The Effect of TiO2 as a Pigment in a Polyurethane/Polysiloxane Hybrid Coating/Aluminum Interface Based on Damage Evolution
The effect of titanium oxide as an additive on the performance of a polyurethane/polysiloxane hybrid coating was characterized by an electrochemical approach. The performance evolution was quantified by exposing the hybrid coating on an aluminum substrate to NaCl solution at pH 5 over time. Real-time measurements were performed to quantify and correlate the mechanisms that occur at the coating/substrate interface. Electrochemical impedance spectroscopy (EIS) quantified the hybrid coating/substrate interface performance over the course of the 263 days of exposure, and electrically passive elements described and characterized the degradation/performance stages upon exposure to the acidic NaCl solution.
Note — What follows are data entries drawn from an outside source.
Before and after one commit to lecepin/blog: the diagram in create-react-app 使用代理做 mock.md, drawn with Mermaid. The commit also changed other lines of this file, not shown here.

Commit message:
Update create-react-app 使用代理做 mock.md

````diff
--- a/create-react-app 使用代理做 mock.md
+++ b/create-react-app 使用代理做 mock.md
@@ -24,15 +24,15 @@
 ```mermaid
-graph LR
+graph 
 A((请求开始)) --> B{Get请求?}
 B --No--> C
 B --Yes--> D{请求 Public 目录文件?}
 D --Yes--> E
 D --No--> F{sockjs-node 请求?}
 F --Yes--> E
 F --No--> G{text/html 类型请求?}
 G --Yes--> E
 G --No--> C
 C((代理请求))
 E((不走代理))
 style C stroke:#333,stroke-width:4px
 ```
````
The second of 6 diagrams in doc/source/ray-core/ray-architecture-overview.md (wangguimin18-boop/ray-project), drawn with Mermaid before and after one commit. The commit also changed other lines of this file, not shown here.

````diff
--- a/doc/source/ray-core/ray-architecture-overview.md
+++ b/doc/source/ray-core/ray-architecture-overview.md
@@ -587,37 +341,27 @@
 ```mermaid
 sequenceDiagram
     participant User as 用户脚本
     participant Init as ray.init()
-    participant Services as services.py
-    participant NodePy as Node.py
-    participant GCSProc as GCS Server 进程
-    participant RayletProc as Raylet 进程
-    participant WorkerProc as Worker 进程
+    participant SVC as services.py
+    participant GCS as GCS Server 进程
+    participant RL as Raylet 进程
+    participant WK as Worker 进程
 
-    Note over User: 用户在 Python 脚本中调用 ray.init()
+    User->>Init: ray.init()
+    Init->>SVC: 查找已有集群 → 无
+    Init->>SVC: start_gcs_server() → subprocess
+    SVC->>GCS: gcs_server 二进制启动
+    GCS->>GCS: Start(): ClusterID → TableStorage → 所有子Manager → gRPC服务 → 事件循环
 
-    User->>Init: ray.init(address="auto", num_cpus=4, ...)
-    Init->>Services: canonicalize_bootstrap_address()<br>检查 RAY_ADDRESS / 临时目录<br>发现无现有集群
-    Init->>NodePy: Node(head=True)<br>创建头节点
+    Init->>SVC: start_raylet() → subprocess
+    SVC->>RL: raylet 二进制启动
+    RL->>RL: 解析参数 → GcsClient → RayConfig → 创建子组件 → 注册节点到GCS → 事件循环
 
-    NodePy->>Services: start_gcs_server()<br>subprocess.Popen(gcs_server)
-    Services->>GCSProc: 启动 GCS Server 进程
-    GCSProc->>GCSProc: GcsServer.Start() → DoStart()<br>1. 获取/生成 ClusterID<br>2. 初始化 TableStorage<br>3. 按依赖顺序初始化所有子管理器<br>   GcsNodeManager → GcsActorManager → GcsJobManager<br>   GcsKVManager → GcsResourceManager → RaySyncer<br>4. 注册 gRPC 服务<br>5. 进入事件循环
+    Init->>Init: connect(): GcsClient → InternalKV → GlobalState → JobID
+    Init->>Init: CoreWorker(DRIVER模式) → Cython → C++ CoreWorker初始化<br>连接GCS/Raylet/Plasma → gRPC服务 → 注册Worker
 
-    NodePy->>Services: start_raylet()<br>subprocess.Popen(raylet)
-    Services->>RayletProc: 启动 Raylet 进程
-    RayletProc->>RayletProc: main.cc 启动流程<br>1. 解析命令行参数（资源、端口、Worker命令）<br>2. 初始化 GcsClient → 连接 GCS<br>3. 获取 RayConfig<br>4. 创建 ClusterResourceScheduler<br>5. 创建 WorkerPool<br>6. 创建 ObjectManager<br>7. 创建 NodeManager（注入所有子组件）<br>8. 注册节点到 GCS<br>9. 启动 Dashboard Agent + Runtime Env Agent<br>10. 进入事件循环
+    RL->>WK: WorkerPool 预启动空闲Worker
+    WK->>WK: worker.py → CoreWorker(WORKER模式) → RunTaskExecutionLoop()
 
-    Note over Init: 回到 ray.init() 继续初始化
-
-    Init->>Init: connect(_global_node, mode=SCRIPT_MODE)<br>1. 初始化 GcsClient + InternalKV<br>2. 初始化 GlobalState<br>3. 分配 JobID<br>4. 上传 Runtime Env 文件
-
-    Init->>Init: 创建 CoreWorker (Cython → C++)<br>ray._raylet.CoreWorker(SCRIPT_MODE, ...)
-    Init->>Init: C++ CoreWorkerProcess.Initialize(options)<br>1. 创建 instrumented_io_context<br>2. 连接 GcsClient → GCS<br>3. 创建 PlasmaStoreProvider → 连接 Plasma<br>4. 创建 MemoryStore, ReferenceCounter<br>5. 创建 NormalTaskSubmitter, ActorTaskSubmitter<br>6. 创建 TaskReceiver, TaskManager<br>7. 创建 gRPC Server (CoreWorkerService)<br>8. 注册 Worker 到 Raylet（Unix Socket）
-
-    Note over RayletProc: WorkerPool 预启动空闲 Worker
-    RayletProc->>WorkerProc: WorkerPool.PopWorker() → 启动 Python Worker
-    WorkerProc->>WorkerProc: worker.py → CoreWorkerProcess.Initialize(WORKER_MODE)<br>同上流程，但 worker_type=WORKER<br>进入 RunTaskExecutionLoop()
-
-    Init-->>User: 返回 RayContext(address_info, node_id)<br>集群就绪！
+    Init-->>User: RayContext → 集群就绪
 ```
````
The addition of TiO2 produced hydrophobicity functionality, and TiO2 acted as a physical barrier layer that influenced the initial damage stage. Different exposure times were associated the different stages of damage evolution for the hybrid coating and coating/substrate interfaces. Electrochemical testing with high-resolution techniques such as AFM (atomic force microscope) and IFM (infinite focus microscope) characterized the coating surface and the interface performance and resolved the surface and defect formation observed with different levels of TiO2 content. Of the systems tested, the system with 10 wt% TiO2 provided the best corrosion inhibition.
Progress in Organic Coatings
Maya-Visuet, Enrique; Gao, Tongzhai; Soucek, Mark; and Castaneda, Homero, "The Effect of TiO2 as a Pigment in a Polyurethane/Polysiloxane Hybrid Coating/Aluminum Interface Based on Damage Evolution" (2015). Polymer Engineering Faculty Research. 2338.